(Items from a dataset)
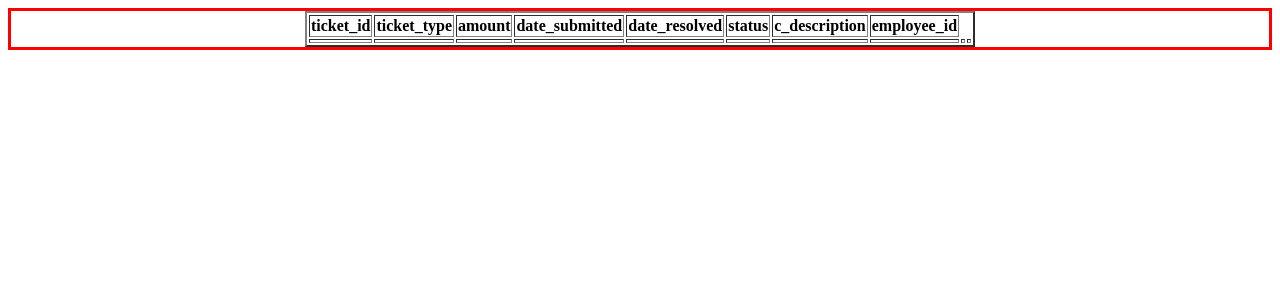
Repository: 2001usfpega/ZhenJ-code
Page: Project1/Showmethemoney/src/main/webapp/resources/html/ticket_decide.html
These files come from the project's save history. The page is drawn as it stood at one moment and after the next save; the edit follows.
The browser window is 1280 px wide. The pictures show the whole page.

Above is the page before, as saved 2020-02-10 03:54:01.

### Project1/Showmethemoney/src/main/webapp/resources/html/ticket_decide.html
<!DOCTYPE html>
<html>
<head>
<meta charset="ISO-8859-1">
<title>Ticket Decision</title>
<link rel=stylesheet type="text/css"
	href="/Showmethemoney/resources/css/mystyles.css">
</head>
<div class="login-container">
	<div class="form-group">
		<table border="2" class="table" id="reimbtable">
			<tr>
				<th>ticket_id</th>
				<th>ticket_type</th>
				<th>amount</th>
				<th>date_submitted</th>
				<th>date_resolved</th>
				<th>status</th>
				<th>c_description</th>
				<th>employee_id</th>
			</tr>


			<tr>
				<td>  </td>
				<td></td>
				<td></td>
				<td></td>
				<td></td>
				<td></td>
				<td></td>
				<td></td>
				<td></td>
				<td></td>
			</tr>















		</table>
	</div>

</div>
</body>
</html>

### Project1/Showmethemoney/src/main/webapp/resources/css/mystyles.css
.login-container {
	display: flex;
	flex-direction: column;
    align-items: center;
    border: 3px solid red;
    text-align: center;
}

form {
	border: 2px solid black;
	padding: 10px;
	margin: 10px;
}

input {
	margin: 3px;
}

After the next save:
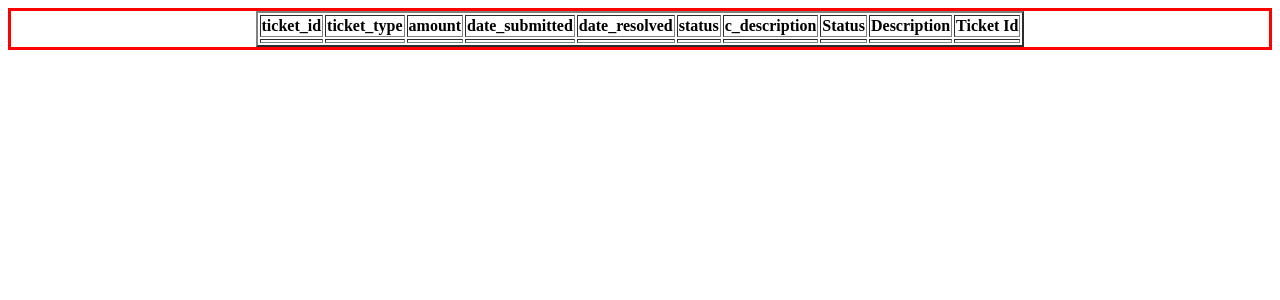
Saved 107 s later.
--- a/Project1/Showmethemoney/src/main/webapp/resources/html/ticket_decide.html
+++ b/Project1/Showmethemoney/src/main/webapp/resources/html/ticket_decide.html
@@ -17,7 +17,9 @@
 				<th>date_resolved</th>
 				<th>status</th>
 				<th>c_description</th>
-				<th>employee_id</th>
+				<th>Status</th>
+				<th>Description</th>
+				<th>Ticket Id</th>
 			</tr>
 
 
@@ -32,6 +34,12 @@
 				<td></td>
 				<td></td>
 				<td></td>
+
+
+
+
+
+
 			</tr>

### [Activity]
Write out every line from the data above that includes "html".

### [Response for this exercise]
Page: Project1/Showmethemoney/src/main/webapp/resources/html/ticket_decide.html
### Project1/Showmethemoney/src/main/webapp/resources/html/ticket_decide.html
<!DOCTYPE html>
<html>
</html>
--- a/Project1/Showmethemoney/src/main/webapp/resources/html/ticket_decide.html
+++ b/Project1/Showmethemoney/src/main/webapp/resources/html/ticket_decide.html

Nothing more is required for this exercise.